Segment Start: Input records

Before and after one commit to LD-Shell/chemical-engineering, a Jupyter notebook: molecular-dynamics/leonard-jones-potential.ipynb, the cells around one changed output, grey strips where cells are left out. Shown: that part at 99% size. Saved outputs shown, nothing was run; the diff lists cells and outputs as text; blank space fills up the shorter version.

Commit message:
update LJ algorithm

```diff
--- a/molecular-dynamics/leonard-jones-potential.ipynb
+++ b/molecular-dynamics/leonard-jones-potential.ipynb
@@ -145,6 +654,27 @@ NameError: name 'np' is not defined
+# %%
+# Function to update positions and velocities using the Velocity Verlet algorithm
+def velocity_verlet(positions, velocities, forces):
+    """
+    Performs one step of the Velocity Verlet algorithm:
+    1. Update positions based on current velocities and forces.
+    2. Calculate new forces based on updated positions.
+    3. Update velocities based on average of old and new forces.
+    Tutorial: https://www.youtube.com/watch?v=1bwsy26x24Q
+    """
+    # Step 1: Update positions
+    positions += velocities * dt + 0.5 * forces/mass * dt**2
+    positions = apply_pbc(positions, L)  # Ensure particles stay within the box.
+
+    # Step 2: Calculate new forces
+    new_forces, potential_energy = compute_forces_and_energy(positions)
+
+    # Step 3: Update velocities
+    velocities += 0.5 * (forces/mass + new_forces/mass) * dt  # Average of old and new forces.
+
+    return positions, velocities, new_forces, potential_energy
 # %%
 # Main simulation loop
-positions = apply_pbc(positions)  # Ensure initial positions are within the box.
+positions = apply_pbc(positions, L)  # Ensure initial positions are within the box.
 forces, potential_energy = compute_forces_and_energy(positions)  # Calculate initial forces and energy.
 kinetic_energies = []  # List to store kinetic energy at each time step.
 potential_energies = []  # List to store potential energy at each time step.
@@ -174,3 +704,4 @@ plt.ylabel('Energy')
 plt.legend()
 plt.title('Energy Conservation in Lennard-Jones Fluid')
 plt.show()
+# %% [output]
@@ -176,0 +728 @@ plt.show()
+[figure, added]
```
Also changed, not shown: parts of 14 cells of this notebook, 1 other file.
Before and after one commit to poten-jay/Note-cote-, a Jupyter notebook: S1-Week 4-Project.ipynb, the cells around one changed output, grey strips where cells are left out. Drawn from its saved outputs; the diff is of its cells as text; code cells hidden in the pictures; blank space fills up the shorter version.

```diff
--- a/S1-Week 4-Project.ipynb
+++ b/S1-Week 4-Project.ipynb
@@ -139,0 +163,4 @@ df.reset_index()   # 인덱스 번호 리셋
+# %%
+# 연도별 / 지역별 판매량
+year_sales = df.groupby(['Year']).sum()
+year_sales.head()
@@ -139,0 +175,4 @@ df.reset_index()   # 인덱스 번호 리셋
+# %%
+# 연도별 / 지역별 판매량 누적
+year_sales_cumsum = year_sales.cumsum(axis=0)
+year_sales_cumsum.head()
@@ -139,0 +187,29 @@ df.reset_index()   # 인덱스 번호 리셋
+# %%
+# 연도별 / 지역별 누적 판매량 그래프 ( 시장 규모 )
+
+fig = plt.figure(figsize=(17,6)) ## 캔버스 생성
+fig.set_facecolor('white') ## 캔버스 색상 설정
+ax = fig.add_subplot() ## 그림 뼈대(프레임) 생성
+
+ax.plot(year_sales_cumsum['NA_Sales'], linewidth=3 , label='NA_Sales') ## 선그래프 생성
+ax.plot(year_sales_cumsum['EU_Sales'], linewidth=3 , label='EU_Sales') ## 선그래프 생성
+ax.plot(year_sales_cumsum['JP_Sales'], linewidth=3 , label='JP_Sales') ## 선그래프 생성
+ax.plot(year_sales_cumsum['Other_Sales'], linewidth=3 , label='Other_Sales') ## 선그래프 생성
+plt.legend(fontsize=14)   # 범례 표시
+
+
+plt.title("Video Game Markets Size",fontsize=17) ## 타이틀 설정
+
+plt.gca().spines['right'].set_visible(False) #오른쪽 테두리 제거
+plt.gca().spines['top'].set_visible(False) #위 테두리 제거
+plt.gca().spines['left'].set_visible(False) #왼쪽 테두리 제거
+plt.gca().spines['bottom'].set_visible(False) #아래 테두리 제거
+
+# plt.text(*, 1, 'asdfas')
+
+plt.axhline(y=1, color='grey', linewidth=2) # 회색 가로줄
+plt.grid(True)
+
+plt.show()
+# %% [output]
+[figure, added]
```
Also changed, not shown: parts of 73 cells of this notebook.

Segment End: Input records

Give all the records above again, wording unchanged.

Task result —
Before and after one commit to LD-Shell/chemical-engineering, a Jupyter notebook: molecular-dynamics/leonard-jones-potential.ipynb, the cells around one changed output, grey strips where cells are left out. Shown: that part at 99% size. Saved outputs shown, nothing was run; the diff lists cells and outputs as text; blank space fills up the shorter version.

Commit message:
update LJ algorithm

```diff
--- a/molecular-dynamics/leonard-jones-potential.ipynb
+++ b/molecular-dynamics/leonard-jones-potential.ipynb
@@ -145,6 +654,27 @@ NameError: name 'np' is not defined
+# %%
+# Function to update positions and velocities using the Velocity Verlet algorithm
+def velocity_verlet(positions, velocities, forces):
+    """
+    Performs one step of the Velocity Verlet algorithm:
+    1. Update positions based on current velocities and forces.
+    2. Calculate new forces based on updated positions.
+    3. Update velocities based on average of old and new forces.
+    Tutorial: https://www.youtube.com/watch?v=1bwsy26x24Q
+    """
+    # Step 1: Update positions
+    positions += velocities * dt + 0.5 * forces/mass * dt**2
+    positions = apply_pbc(positions, L)  # Ensure particles stay within the box.
+
+    # Step 2: Calculate new forces
+    new_forces, potential_energy = compute_forces_and_energy(positions)
+
+    # Step 3: Update velocities
+    velocities += 0.5 * (forces/mass + new_forces/mass) * dt  # Average of old and new forces.
+
+    return positions, velocities, new_forces, potential_energy
 # %%
 # Main simulation loop
-positions = apply_pbc(positions)  # Ensure initial positions are within the box.
+positions = apply_pbc(positions, L)  # Ensure initial positions are within the box.
 forces, potential_energy = compute_forces_and_energy(positions)  # Calculate initial forces and energy.
 kinetic_energies = []  # List to store kinetic energy at each time step.
 potential_energies = []  # List to store potential energy at each time step.
@@ -174,3 +704,4 @@ plt.ylabel('Energy')
 plt.legend()
 plt.title('Energy Conservation in Lennard-Jones Fluid')
 plt.show()
+# %% [output]
@@ -176,0 +728 @@ plt.show()
+[figure, added]
```
Also changed, not shown: parts of 14 cells of this notebook, 1 other file.
Before and after one commit to poten-jay/Note-cote-, a Jupyter notebook: S1-Week 4-Project.ipynb, the cells around one changed output, grey strips where cells are left out. Drawn from its saved outputs; the diff is of its cells as text; code cells hidden in the pictures; blank space fills up the shorter version.

```diff
--- a/S1-Week 4-Project.ipynb
+++ b/S1-Week 4-Project.ipynb
@@ -139,0 +163,4 @@ df.reset_index()   # 인덱스 번호 리셋
+# %%
+# 연도별 / 지역별 판매량
+year_sales = df.groupby(['Year']).sum()
+year_sales.head()
@@ -139,0 +175,4 @@ df.reset_index()   # 인덱스 번호 리셋
+# %%
+# 연도별 / 지역별 판매량 누적
+year_sales_cumsum = year_sales.cumsum(axis=0)
+year_sales_cumsum.head()
@@ -139,0 +187,29 @@ df.reset_index()   # 인덱스 번호 리셋
+# %%
+# 연도별 / 지역별 누적 판매량 그래프 ( 시장 규모 )
+
+fig = plt.figure(figsize=(17,6)) ## 캔버스 생성
+fig.set_facecolor('white') ## 캔버스 색상 설정
+ax = fig.add_subplot() ## 그림 뼈대(프레임) 생성
+
+ax.plot(year_sales_cumsum['NA_Sales'], linewidth=3 , label='NA_Sales') ## 선그래프 생성
+ax.plot(year_sales_cumsum['EU_Sales'], linewidth=3 , label='EU_Sales') ## 선그래프 생성
+ax.plot(year_sales_cumsum['JP_Sales'], linewidth=3 , label='JP_Sales') ## 선그래프 생성
+ax.plot(year_sales_cumsum['Other_Sales'], linewidth=3 , label='Other_Sales') ## 선그래프 생성
+plt.legend(fontsize=14)   # 범례 표시
+
+
+plt.title("Video Game Markets Size",fontsize=17) ## 타이틀 설정
+
+plt.gca().spines['right'].set_visible(False) #오른쪽 테두리 제거
+plt.gca().spines['top'].set_visible(False) #위 테두리 제거
+plt.gca().spines['left'].set_visible(False) #왼쪽 테두리 제거
+plt.gca().spines['bottom'].set_visible(False) #아래 테두리 제거
+
+# plt.text(*, 1, 'asdfas')
+
+plt.axhline(y=1, color='grey', linewidth=2) # 회색 가로줄
+plt.grid(True)
+
+plt.show()
+# %% [output]
+[figure, added]
```
Also changed, not shown: parts of 73 cells of this notebook.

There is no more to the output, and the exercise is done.